The long awaited DSM-5 has arrived and the controversy rages. Meanwhile, no matter what employers may think about the changes, they have no choice but to deal with the inevitable fallout.

DSM-5 is the “Diagnostic and Statistical Manual of Mental Disorders” as newly revised from the previous DSM-IV. It was formally introduced this week by the American Psychiatric Association and it becomes the authoritative source in North America for diagnosing mental disorders. (An earlier post talked about some of the controversy in the making of DSM-5.)

Why is it important to employers in BC?

First – it is authoritative – for psychiatrists and psychologists, for insurers, and for WorkSafeBC.

Whether or not individual professionals agree or disagree with all or any aspect of DSM-5, they will use it for at least two reasons: DSM-5 is established as the governing authority for determination of mental disorders under the Worker’s Compensation Act; and for now, there is no other alternative on which a credible diagnosis can be made so it likely will be relied on to determine if there is a “mental disability”, and to set the scope of the duty to accommodate, in human rights law.

Second – it recognizes new mental disorders, and changes the criteria for some existing disorders.

Of particular interest for employers are new disorders such as Caffeine Withdrawal, Cannabis Withdrawal, Mild Neurocognitive Disorder and Premenstrual Dysphoric Disorder, and treating extended grief over the loss of a loved one as depression.

Third – all of that likely will lead to increased costs for sick leave, disability insurance and drug plans.

The concern is that the changes will accelerate the diagnoses of mental disorders. That will justify more sick leave and more disability leave and the use of medication as treatment. That will drive up employer costs for the benefits plans commonly provided.

You can read a summary of the main criticisms of DSM-5. But of course, there are always at least two sides to every story and there is strong support as well.

Does DSM-5 medicalize normal human emotions and behaviour to our detriment, or does it gather advances in psychiatric knowledge and enable previously uncategorized problems to be recognized, studied and effectively treated?
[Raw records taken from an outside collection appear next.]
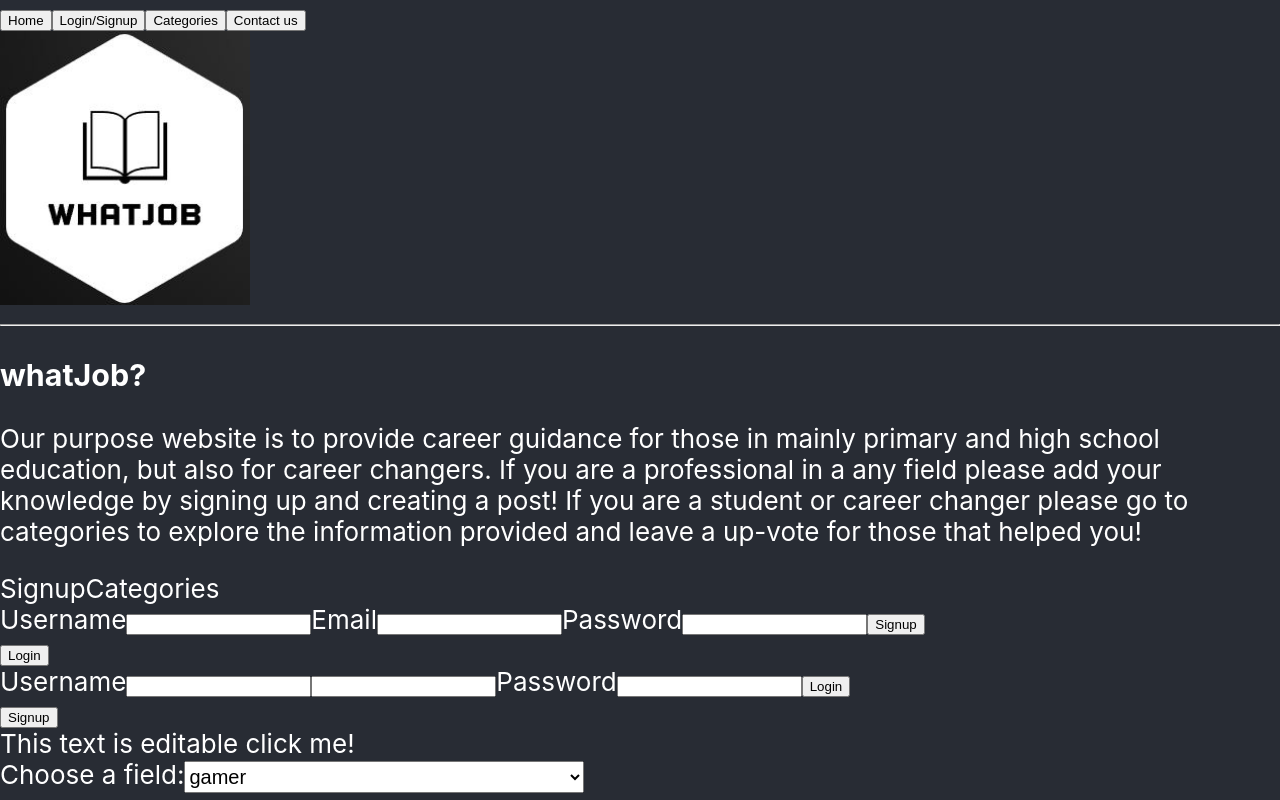
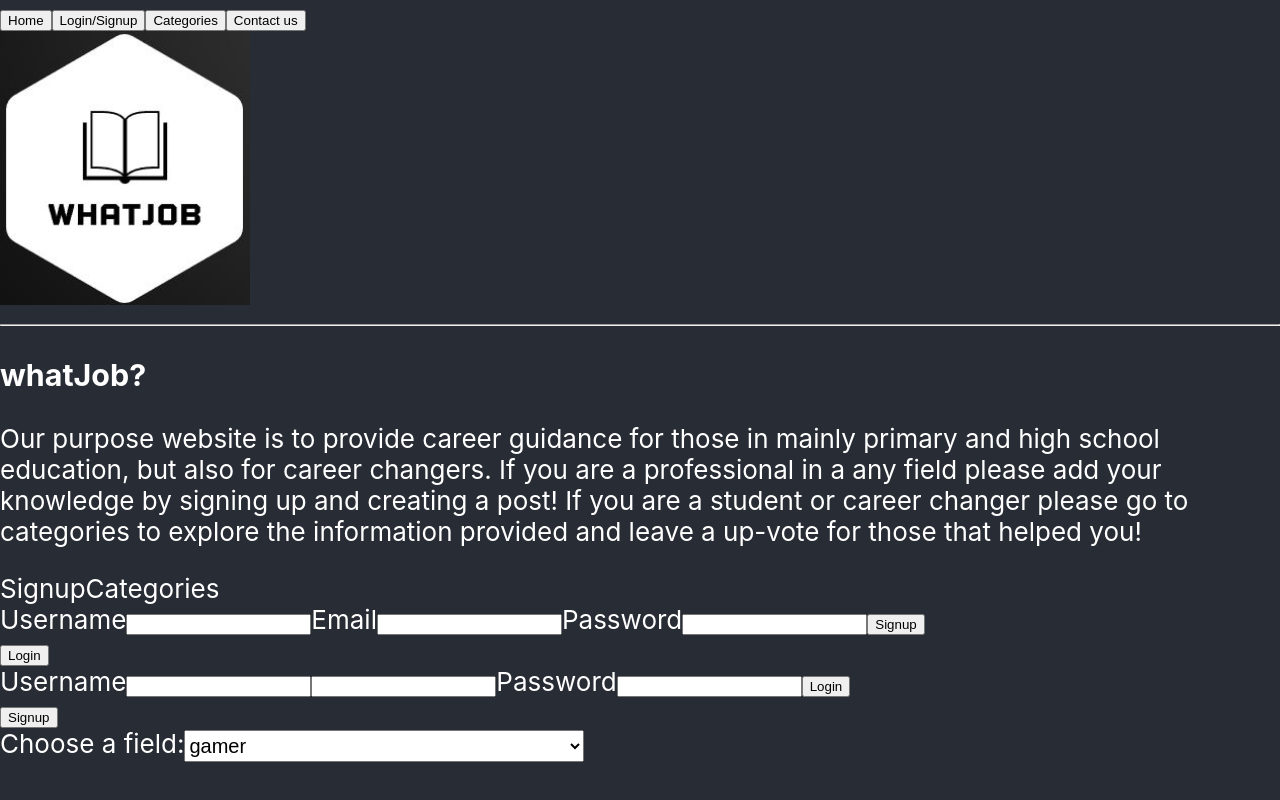
Before and after one commit to jacobknighj12/whatJob, a React (Create React App) app in the folder what-job-react/: page / in a window 1280 px wide. Built offline with nearby package versions, Linux system fonts and the light colour scheme.

Commit message:
removing slate from categories page

```diff
--- a/what-job-react/src/components/CategoriesPage.js
+++ b/what-job-react/src/components/CategoriesPage.js
@@ -17,13 +17,7 @@ export function CategoriesPage() {
     ])
     return (
         <div>
-            <Slate
-                editor={editor}
-                value={value}
-                onChange={newValue => setValue(newValue)}
-            >
-                <Editable />
-            </Slate>
+
             <form>
 
                 {/* does this need to be in a form? this will need to be majorities filled in by a api call into a
```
It’s an interesting debate and worth following. But whatever employers may think, DSM-5 will have an impact in the workplace.